During the testing phase of a current project we had many reports of virtual memory errors. Faaantastic. So I load up Firefox and click around the site while watching my memory using Vista's task manager. Not much is happening. I click around to different pages. I click on every video. I try to click on everything as quick as possible. I try to sit through every video. Nothing. No spikes. Sure it jumps around here and there but nothing significant. My gut instinct is A. How much crap do these people have open on their computer? and B. How old are their computers?
Although those may have been valid questions, I was completely off. Turns out with some more digging that every person who had a problem was using IE. So I load up IE. I don't even have to click on anything and I can watch the memory climb all the way up to 1gig before it drops down to 100mb and starts its ascent again. Holy crap, 1 gig???
The culprit was easy enough to find... we have a reflection on the home page that is getting updated onEnterFrame. If the memory is going up and I haven't even clicked on anything, that has to be it. For the reflection we had 1 bitmapData that was getting disposed every frame and then set to a new BitmapData object. I didn't code this, but at first glance it seemed to make sense. The dispose should get rid of the data and then a new one is created. I knew from Moock's book that the Garbage collector works on its own timetable, but I had no clue that it would allow the Player to reach 1 gig before it ran. I also had no clue that it would behave differently in IE than it would in FF.

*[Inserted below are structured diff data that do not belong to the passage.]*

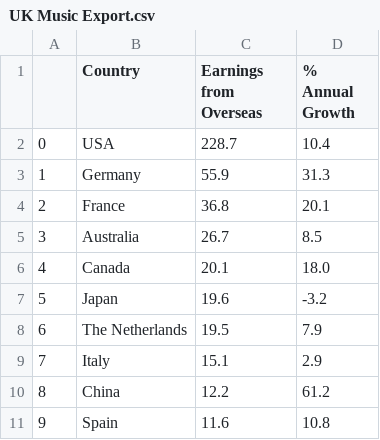
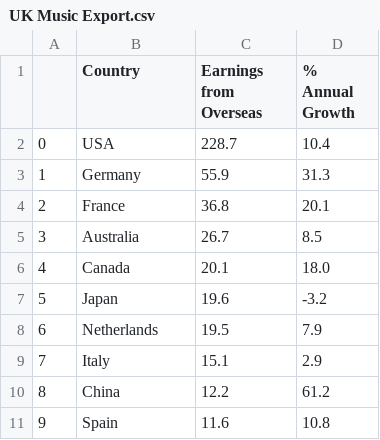
Before and after one commit to chandt99/chandt99.github.io, a CSV file: UK Music Export.csv, drawn as a sheet.

Commit message:
Update UK Music Export.csv

```diff
--- a/UK Music Export.csv
+++ b/UK Music Export.csv
@@ -7,3 +7,3 @@
 5,Japan,19.6,-3.2
-6,The Netherlands,19.5,7.9
+6,Netherlands,19.5,7.9
 7,Italy,15.1,2.9
```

It was easy enough to fix. I noticed the width/height of the bitmapData was never changing so there was no need to dispose the old one and create a new one. We just needed to create one bitmapData in the constructor and then call the draw function onEnterFrame instead. Memory leak or not, this was much more efficient than destroying and creating a new object on every frame. This kept IE sitting at a steady 70mb instead of the whopping 1gig.
After this exercise I decided to brush up on my garbage collector knowledge. I highly recommend checking out Grant Skinner's articles: Understanding garbage collection as well as Resource management strategies in Flash Player 9.
One gem I took away was that you need to remove the enterFrame listener on any sprite that you are removing, EVEN if you did not add a listener yourself... I didn't realize that the built in listener could cause the object to stay in memory.
Anyways, it was a good exercise and I thought I would share. Morals of the story:
1. Test on multiple browsers and environments. You can't assume Flash will behave the same in each.
2. Don't create new objects when you can just alter an existing one.
3. A full understanding of how garbage collection works is very important and worthwhile to research.